Looking forwards, Dr. Nicholson will be the keynote speaker at an upcoming “escape room Game Jam” held at MIT in greater Boston. Teams will have (nearly) 48 hours to “create puzzles and games to be played within a pop-up escape room (…) based around a moment in an upcoming film“. (It’s not clear which film; a film will be screened at the start of the event, so that would seem likely to be the inspiration.) Intriguingly, this is being held in association with Red Bull and winning participants get an expenses-paid trip to Comic-Con 2016. Not bad! The event has sold out, but will be filmed and the material generated will be made available under a Creative Commons licence.
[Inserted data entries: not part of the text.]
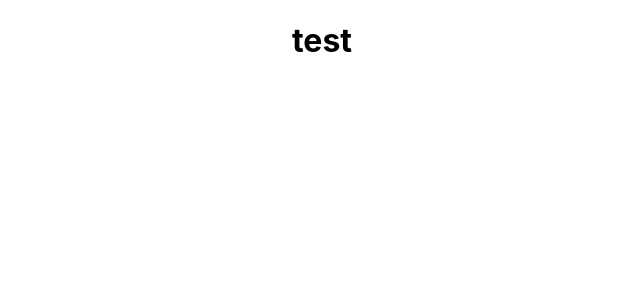
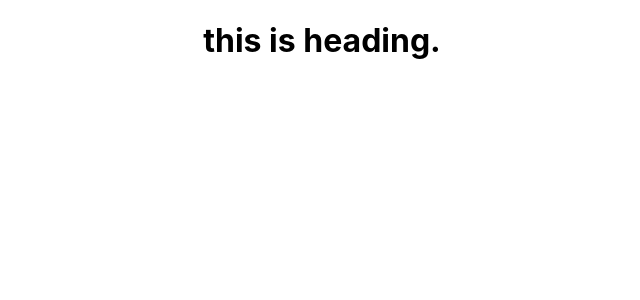
Before and after one commit to rahulchaudhary222/Batch010822, a React (Create React App) app: page / in a window 1280 px wide. Shown: the top 300 px of the page, without its empty margins (318-958 px from the left). Built offline with nearby package versions, Linux system fonts and the light colour scheme.

Commit message:
test commit

```diff
--- a/src/App.js
+++ b/src/App.js
@@ -4,7 +4,7 @@ import "./App.css";
 function App() {
   return (
     <div className="App">
-      <h1>test</h1>
+      <h1>this is heading.</h1>
     </div>
   );
 }
```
Perhaps, in time, the world at large might get to play the winning, or a composite, pop-up exit game when the film gets a wider release; it wouldn’t be the first film to have a pop-up exit game associated with it – the one associated with The Purge: Breakout showed what might be possible. It’ll be extremely interesting to see if anything ever develops as a consequence of this Game Jam and to follow additional developments as they arise.
Exit games have taken off so rapidly that the world can hope to attract attention from all sorts of different sources and to be intepreted in all sorts of different ways. The exit game world should be very grateful to have someone who has professional academic expertise casting an eye over it, as well as us amateurs; that might sound dismissive, but it’s intended as a compliment – remember, an amateur is someone who does something for the love of it.
(Unrelatedly, if you haven’t done so already, please would you consider filling out this site’s survey? Thank you!)